Traditionally, Sundance Film Festival is set amid the chilly mountains and chic atmosphere of Park City, Utah. However, for 2021, the festival is branching out with satellite screenings and virtual premieres, making it more accessible than ever. You can purchase low-cost passes or individual tickets, and be apart of the kickoff to 2021’s festival season. However, with so many movies to choose from, you might be overwhelmed. Over the course of the fest, we’ll be bringing you reviews. For now, here’s a list of our most anticipated offerings from Sundance 2021:
Inspired by the video nasty hysteria of 1985, writer/director Prano Bailey-Bond created a horror-thriller that’s caught our eye. Niamh Algar stars as a film censor, dedicated to protecting audiences from the nightmare fuel that would be splashed on big screens. Then, a strange new film unlocks traumatic childhood memories, making her re-evaluate what became of her sister long ago.
In The Earth
Ben Wheatley has built his reputation with deeply bleak comedies like Sightseers, High-Rise, and Free Fire. Now, he’s put his ruthlessly satirical lens on a world ravaged by a pandemic. Joel Fry, Hayley Squires, Reece Shearsmith star in a mission movie set in a dangerous wilderness.
Judas and the Black Messiah
Get Out’s Daniel Kaluuya and Lakeith Stanfield reunite as Black Panthers leader Fred Hampton and William O’Neal, the FBI informant who might be blamed for Hampton’s untimely death. This bold biopic from Shaka King is already earning Oscar buzz thanks to powerful performances from these two titanic talents. Believe in the hype.
Playing in the Midnight section is Frida Kempff’s trippy horror-thriller about a woman who hears an inexplicable sound. Knocking. Every night, over and over. It’s coming from above her, but no one believes her. Is she crazy? Or is there truly someone begging for her attention and her help? Tune in to find out!
Robin Wright headlines her directorial debut, which follows a recluse in need of a new lease on life. Shattered by tragedy, she’s moved to the Rocky Mountains, leaving her old life behind. But is a life all on her own what she wants? And is that even sustainable? Demián Bichir and Kim Dickens co-star.
Marvelous and the Black Hole
Want a coming-of-age movie that stars Rhea Perlman as a “surly magician?” Good news! That’s exactly what Steven Universe Future scribe Kate Tsang has to offer with her feature directorial debut. Newcomer Miya Cech stars as a teen girl who is mourning the death of mother and furious that her dad seems to be moving on. So, who better to turn to than a surly magician?
Night of The Kings
We raved about this one out of NYFF, and NEON has acquired Philippe Lacôte’s Ivory Coast dazzler. So it will be coming to a (home) theater near you, eventually. But why wait? See the prison-set drama that has critics raving. And revisit our review for a refresher on why.
Passing (Pictured up top)

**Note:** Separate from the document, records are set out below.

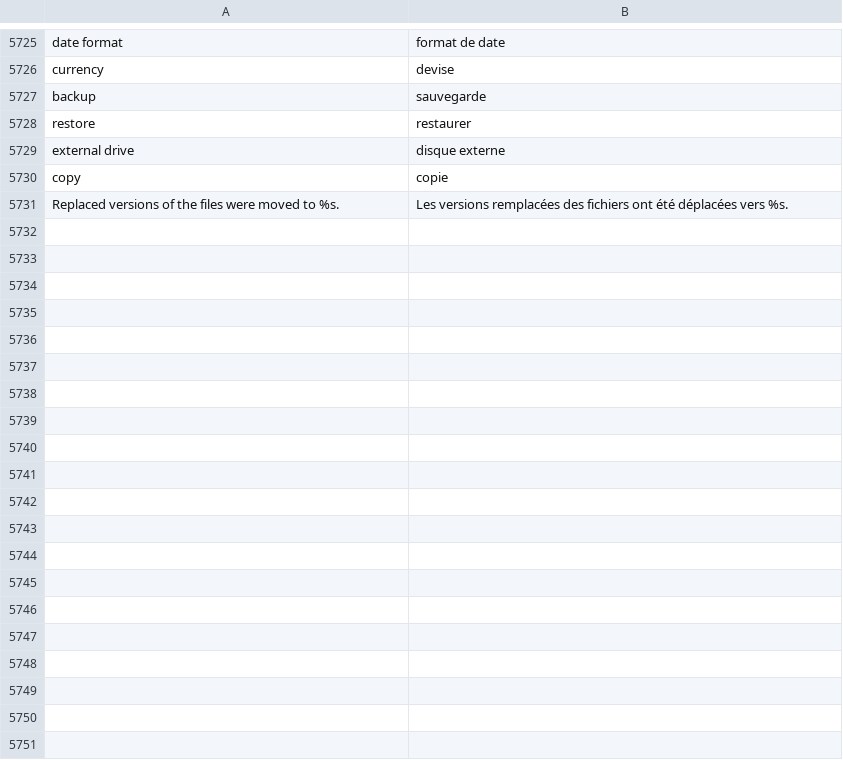
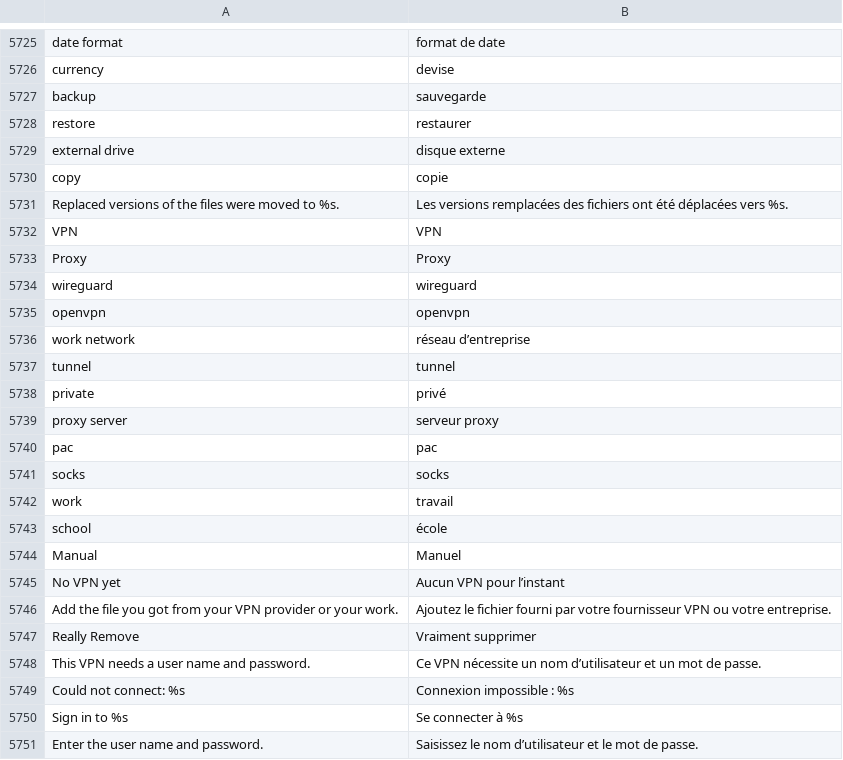
Before and after one commit to luxopes/LuxOS-Arch, a TSV file: packages/luxos-i18n/files/fr.tsv, drawn as a sheet; only a part is shown, gaps mark what is left out; the diff covers the shown part only.

```diff
--- a/packages/luxos-i18n/files/fr.tsv
+++ b/packages/luxos-i18n/files/fr.tsv
@@ -5731 +5731,21 @@ copy	copie
 Replaced versions of the files were moved to %s.	Les versions remplacées des fichiers ont été déplacées vers %s.
+VPN	VPN
+Proxy	Proxy
+wireguard	wireguard
+openvpn	openvpn
+work network	réseau d’entreprise
+tunnel	tunnel
+private	privé
+proxy server	serveur proxy
+pac	pac
+socks	socks
+work	travail
+school	école
+Manual	Manuel
+No VPN yet	Aucun VPN pour l’instant
+Add the file you got from your VPN provider or your work.	Ajoutez le fichier fourni par votre fournisseur VPN ou votre entreprise.
+Really Remove	Vraiment supprimer
+This VPN needs a user name and password.	Ce VPN nécessite un nom d’utilisateur et un mot de passe.
+Could not connect: %s	Connexion impossible : %s
+Sign in to %s	Se connecter à %s
+Enter the user name and password.	Saisissez le nom d’utilisateur et le mot de passe.
```
Also changed, not shown: 28 added rows elsewhere in this file, packages/luxos-i18n/files/de.tsv, packages/luxos-i18n/files/hu.tsv, 18 other files.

Critically adored actress Rebecca Hall makes her directorial debut with an intriguing adaptation of Nella Larsen’s Harlem Renaissance novel, which explores the lives of two Black women who can “pass” as white, though only one chooses to. Tessa Thompson and Ruth Negga star in this black-and-white psychological thriller that’s already spurring conversation.
Prisoners of the Ghostland
This one has Nicolas Cage. Is that not enough for you? FINE. Sion Sono’s latest has Cage playing a convicted bank robber who’s given a chance at freedom if he can rescue The Governor’s MIA granddaughter (Sofia Boutella) before the bombs strapped to his body explode. Cage himself has said of the film, “It might be the wildest movie I’ve ever made, and that’s saying something.”
In 1996, Baz Luhrmann redefined William Shakespeare’s Romeo and Juliet with a cool contemporary spin that still has Millenials swooning. Carey Williams seeks to strike new ground, spinning this classic tale of star-crossed lovers into the realm of social media with an inclusive cast. Camaron Engels, Francesca Noel, David Zayas, Diego Tinoco, Siddiq Saunderson, and Russell Hornsby star in an adaptation that’s already drawing plenty of curiosity.
Sundance Film Festival runs January 28 through February 3. You can view the full slate here. To learn more about how you can participate, visit the fest’s website. Tickets and passes are limited. So get them while you can!
Which Sundance offering—listed above or not—are you most looking forward to?
Header Image Source: Sundance